Edit difference data
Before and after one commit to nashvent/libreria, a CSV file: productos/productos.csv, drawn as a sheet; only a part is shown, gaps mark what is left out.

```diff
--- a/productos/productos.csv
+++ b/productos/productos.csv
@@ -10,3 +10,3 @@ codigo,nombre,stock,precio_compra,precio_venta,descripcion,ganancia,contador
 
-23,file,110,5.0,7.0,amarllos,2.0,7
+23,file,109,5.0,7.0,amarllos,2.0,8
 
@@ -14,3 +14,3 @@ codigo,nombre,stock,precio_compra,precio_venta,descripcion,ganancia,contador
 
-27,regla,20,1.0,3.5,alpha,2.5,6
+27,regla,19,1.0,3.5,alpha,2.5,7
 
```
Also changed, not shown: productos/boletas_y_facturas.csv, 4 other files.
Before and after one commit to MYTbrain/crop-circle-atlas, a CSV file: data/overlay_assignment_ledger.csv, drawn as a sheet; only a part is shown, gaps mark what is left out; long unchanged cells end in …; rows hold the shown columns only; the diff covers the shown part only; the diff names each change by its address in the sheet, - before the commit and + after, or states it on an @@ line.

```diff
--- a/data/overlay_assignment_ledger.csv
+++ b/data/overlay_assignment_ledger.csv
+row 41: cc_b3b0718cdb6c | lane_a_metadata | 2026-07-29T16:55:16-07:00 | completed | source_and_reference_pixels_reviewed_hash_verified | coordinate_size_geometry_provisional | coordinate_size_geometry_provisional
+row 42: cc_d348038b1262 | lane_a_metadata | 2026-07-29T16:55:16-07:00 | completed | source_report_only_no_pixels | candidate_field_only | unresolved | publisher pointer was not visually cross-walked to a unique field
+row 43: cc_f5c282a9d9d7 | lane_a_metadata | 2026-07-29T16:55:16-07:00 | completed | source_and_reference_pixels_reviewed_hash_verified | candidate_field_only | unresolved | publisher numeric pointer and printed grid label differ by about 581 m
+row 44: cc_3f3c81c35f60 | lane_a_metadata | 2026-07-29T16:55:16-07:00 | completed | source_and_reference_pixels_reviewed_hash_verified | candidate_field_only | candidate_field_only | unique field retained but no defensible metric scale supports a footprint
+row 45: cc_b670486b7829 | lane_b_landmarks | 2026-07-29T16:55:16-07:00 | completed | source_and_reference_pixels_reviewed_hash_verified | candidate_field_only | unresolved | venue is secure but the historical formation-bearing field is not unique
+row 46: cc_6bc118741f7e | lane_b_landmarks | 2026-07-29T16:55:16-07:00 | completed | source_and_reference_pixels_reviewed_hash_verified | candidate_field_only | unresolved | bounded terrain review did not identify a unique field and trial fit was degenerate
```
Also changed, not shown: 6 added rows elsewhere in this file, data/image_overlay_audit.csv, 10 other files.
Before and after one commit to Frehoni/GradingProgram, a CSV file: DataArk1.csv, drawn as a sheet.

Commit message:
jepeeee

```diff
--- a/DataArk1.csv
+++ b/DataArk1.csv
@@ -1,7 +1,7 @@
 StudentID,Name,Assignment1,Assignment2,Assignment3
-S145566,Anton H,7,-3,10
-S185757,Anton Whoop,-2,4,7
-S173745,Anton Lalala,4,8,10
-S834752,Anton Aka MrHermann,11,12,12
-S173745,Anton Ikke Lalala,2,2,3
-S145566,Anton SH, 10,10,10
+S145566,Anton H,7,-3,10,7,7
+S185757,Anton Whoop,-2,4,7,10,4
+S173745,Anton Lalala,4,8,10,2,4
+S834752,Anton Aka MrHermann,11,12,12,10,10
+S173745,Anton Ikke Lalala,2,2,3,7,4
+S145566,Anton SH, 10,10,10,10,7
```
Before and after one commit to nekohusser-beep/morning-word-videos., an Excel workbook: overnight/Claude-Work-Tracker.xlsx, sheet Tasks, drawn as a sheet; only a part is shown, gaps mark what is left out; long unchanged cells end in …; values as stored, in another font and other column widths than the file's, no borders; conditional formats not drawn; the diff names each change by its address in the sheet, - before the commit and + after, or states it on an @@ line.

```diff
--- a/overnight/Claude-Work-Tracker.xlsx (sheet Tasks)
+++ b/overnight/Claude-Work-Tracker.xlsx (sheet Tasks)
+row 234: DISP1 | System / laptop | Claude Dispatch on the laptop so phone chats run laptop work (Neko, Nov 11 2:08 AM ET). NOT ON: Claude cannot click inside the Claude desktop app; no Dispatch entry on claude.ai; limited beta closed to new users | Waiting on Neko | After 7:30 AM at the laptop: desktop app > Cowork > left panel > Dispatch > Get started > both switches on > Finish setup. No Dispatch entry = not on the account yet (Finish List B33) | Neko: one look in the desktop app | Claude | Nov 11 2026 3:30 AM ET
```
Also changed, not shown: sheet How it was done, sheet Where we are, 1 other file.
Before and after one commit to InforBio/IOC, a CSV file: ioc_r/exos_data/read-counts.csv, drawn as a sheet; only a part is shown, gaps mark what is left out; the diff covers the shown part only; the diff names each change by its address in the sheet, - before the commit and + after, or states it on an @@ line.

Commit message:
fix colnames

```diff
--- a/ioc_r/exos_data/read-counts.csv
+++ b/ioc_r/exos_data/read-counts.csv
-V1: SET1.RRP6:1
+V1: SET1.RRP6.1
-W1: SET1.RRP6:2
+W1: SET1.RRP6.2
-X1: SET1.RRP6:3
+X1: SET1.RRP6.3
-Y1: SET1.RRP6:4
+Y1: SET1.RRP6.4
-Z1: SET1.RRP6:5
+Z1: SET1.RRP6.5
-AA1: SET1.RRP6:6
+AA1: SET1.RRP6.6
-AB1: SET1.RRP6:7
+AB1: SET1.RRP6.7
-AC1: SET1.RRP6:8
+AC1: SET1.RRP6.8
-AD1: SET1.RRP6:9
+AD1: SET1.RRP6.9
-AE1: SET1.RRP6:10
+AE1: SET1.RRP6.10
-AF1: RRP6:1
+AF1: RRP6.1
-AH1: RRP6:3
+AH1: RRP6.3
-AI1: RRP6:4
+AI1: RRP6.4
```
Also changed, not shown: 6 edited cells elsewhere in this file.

__EXERCISE DETAILS__
Could you retype every line of the data exactly?

__WRITTEN REPLY__
Before and after one commit to nashvent/libreria, a CSV file: productos/productos.csv, drawn as a sheet; only a part is shown, gaps mark what is left out.

```diff
--- a/productos/productos.csv
+++ b/productos/productos.csv
@@ -10,3 +10,3 @@ codigo,nombre,stock,precio_compra,precio_venta,descripcion,ganancia,contador
 
-23,file,110,5.0,7.0,amarllos,2.0,7
+23,file,109,5.0,7.0,amarllos,2.0,8
 
@@ -14,3 +14,3 @@ codigo,nombre,stock,precio_compra,precio_venta,descripcion,ganancia,contador
 
-27,regla,20,1.0,3.5,alpha,2.5,6
+27,regla,19,1.0,3.5,alpha,2.5,7
 
```
Also changed, not shown: productos/boletas_y_facturas.csv, 4 other files.
Before and after one commit to MYTbrain/crop-circle-atlas, a CSV file: data/overlay_assignment_ledger.csv, drawn as a sheet; only a part is shown, gaps mark what is left out; long unchanged cells end in …; rows hold the shown columns only; the diff covers the shown part only; the diff names each change by its address in the sheet, - before the commit and + after, or states it on an @@ line.

```diff
--- a/data/overlay_assignment_ledger.csv
+++ b/data/overlay_assignment_ledger.csv
+row 41: cc_b3b0718cdb6c | lane_a_metadata | 2026-07-29T16:55:16-07:00 | completed | source_and_reference_pixels_reviewed_hash_verified | coordinate_size_geometry_provisional | coordinate_size_geometry_provisional
+row 42: cc_d348038b1262 | lane_a_metadata | 2026-07-29T16:55:16-07:00 | completed | source_report_only_no_pixels | candidate_field_only | unresolved | publisher pointer was not visually cross-walked to a unique field
+row 43: cc_f5c282a9d9d7 | lane_a_metadata | 2026-07-29T16:55:16-07:00 | completed | source_and_reference_pixels_reviewed_hash_verified | candidate_field_only | unresolved | publisher numeric pointer and printed grid label differ by about 581 m
+row 44: cc_3f3c81c35f60 | lane_a_metadata | 2026-07-29T16:55:16-07:00 | completed | source_and_reference_pixels_reviewed_hash_verified | candidate_field_only | candidate_field_only | unique field retained but no defensible metric scale supports a footprint
+row 45: cc_b670486b7829 | lane_b_landmarks | 2026-07-29T16:55:16-07:00 | completed | source_and_reference_pixels_reviewed_hash_verified | candidate_field_only | unresolved | venue is secure but the historical formation-bearing field is not unique
+row 46: cc_6bc118741f7e | lane_b_landmarks | 2026-07-29T16:55:16-07:00 | completed | source_and_reference_pixels_reviewed_hash_verified | candidate_field_only | unresolved | bounded terrain review did not identify a unique field and trial fit was degenerate
```
Also changed, not shown: 6 added rows elsewhere in this file, data/image_overlay_audit.csv, 10 other files.
Before and after one commit to Frehoni/GradingProgram, a CSV file: DataArk1.csv, drawn as a sheet.

Commit message:
jepeeee

```diff
--- a/DataArk1.csv
+++ b/DataArk1.csv
@@ -1,7 +1,7 @@
 StudentID,Name,Assignment1,Assignment2,Assignment3
-S145566,Anton H,7,-3,10
-S185757,Anton Whoop,-2,4,7
-S173745,Anton Lalala,4,8,10
-S834752,Anton Aka MrHermann,11,12,12
-S173745,Anton Ikke Lalala,2,2,3
-S145566,Anton SH, 10,10,10
+S145566,Anton H,7,-3,10,7,7
+S185757,Anton Whoop,-2,4,7,10,4
+S173745,Anton Lalala,4,8,10,2,4
+S834752,Anton Aka MrHermann,11,12,12,10,10
+S173745,Anton Ikke Lalala,2,2,3,7,4
+S145566,Anton SH, 10,10,10,10,7
```
Before and after one commit to nekohusser-beep/morning-word-videos., an Excel workbook: overnight/Claude-Work-Tracker.xlsx, sheet Tasks, drawn as a sheet; only a part is shown, gaps mark what is left out; long unchanged cells end in …; values as stored, in another font and other column widths than the file's, no borders; conditional formats not drawn; the diff names each change by its address in the sheet, - before the commit and + after, or states it on an @@ line.

```diff
--- a/overnight/Claude-Work-Tracker.xlsx (sheet Tasks)
+++ b/overnight/Claude-Work-Tracker.xlsx (sheet Tasks)
+row 234: DISP1 | System / laptop | Claude Dispatch on the laptop so phone chats run laptop work (Neko, Nov 11 2:08 AM ET). NOT ON: Claude cannot click inside the Claude desktop app; no Dispatch entry on claude.ai; limited beta closed to new users | Waiting on Neko | After 7:30 AM at the laptop: desktop app > Cowork > left panel > Dispatch > Get started > both switches on > Finish setup. No Dispatch entry = not on the account yet (Finish List B33) | Neko: one look in the desktop app | Claude | Nov 11 2026 3:30 AM ET
```
Also changed, not shown: sheet How it was done, sheet Where we are, 1 other file.
Before and after one commit to InforBio/IOC, a CSV file: ioc_r/exos_data/read-counts.csv, drawn as a sheet; only a part is shown, gaps mark what is left out; the diff covers the shown part only; the diff names each change by its address in the sheet, - before the commit and + after, or states it on an @@ line.

Commit message:
fix colnames

```diff
--- a/ioc_r/exos_data/read-counts.csv
+++ b/ioc_r/exos_data/read-counts.csv
-V1: SET1.RRP6:1
+V1: SET1.RRP6.1
-W1: SET1.RRP6:2
+W1: SET1.RRP6.2
-X1: SET1.RRP6:3
+X1: SET1.RRP6.3
-Y1: SET1.RRP6:4
+Y1: SET1.RRP6.4
-Z1: SET1.RRP6:5
+Z1: SET1.RRP6.5
-AA1: SET1.RRP6:6
+AA1: SET1.RRP6.6
-AB1: SET1.RRP6:7
+AB1: SET1.RRP6.7
-AC1: SET1.RRP6:8
+AC1: SET1.RRP6.8
-AD1: SET1.RRP6:9
+AD1: SET1.RRP6.9
-AE1: SET1.RRP6:10
+AE1: SET1.RRP6.10
-AF1: RRP6:1
+AF1: RRP6.1
-AH1: RRP6:3
+AH1: RRP6.3
-AI1: RRP6:4
+AI1: RRP6.4
```
Also changed, not shown: 6 edited cells elsewhere in this file.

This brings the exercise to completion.